I’m en route, for the first time in nearly a year, on the long subway ride between boroughs. Early in the morning when everyone is exceptionally grumpy and dazed, fading in and out, folded over sleeping or barely hanging on to a pole, with eyes shut tight and white wires hanging from each ear, I’m hanging onto wakefulness to take advantage of this long stretch of time to read. I’ve forgotten how long this ride is – two hours from the land of Bronck to the bay of sheep’s heads in King’s County – how even an express train can take a little over an hour to get to Union Square, how it compresses to a halt and manically accelerates between express stops – how it slows down at 149th-Grand Concourse to wait for another train and then leaves it behind, as if taunting it – how people shuffle around a crowded subway car giving just enough room for others to edge out before rushing into the vacuum left behind.
I’m convinced that riding the subway puts you in a very primal survival mode, especially during rush hour – like you’re trapped in some kind of metal-tube jungle and everyone is out to get you.

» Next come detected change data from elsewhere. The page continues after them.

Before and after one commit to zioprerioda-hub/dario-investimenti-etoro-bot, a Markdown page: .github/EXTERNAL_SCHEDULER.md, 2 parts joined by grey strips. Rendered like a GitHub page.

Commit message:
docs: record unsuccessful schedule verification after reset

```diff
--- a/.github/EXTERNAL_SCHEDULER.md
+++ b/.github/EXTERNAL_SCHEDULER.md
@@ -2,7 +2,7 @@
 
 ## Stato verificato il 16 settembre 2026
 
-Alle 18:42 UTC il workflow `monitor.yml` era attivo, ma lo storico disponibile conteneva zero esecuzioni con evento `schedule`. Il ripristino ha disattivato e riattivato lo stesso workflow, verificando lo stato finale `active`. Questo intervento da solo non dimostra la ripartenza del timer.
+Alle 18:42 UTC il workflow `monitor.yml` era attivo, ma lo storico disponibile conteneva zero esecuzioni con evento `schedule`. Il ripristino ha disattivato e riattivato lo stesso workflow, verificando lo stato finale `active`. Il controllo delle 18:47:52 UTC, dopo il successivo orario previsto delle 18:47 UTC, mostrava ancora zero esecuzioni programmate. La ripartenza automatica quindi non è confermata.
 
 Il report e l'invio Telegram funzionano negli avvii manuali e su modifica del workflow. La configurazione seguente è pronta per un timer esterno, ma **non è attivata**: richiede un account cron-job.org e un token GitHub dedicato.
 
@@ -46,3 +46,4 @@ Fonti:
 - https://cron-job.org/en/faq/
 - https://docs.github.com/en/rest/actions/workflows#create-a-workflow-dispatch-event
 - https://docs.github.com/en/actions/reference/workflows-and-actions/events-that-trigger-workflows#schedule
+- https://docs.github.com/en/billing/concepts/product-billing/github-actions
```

Your prey is the vacant seat and your competition is every other passenger.
The evacuation from the train is a haptic dance between stationary passengers, sleepers whose legs take over the aisle and those with wandering eyes looking to snatch the next recently departed seat. Your comrades en route are just as eager and ready to bee-line for the exit. It’s just a matter of time before the doors slide open and an onslaught of ornery passengers pour out looking for their next transfer, or if they’re lucky, fresh air; while another set – grumpy and anxious – are waiting on the platform ready to conduct a full on assault on the open doors.
I felt fairly out of practice – people were whipping by me before I could orient myself among the dozens of signs telling me to go in every possible direction. One of the most precious parts about this commute is the nearly empty Q train that arrives at Union Square, newly vacated at Times Square a stop before. I’m finally riding against rush-hour traffic, because who leaves the Lower East Side to get to the butt-end of Brooklyn at eight in the the morning? But what’s better is the slow trolley-like ride over the Manhattan Bridge, especially in the early morning winters when the sky is still splashed orange-red with the sunrise and everything between the river and the glass walls lining the FDR is glittering.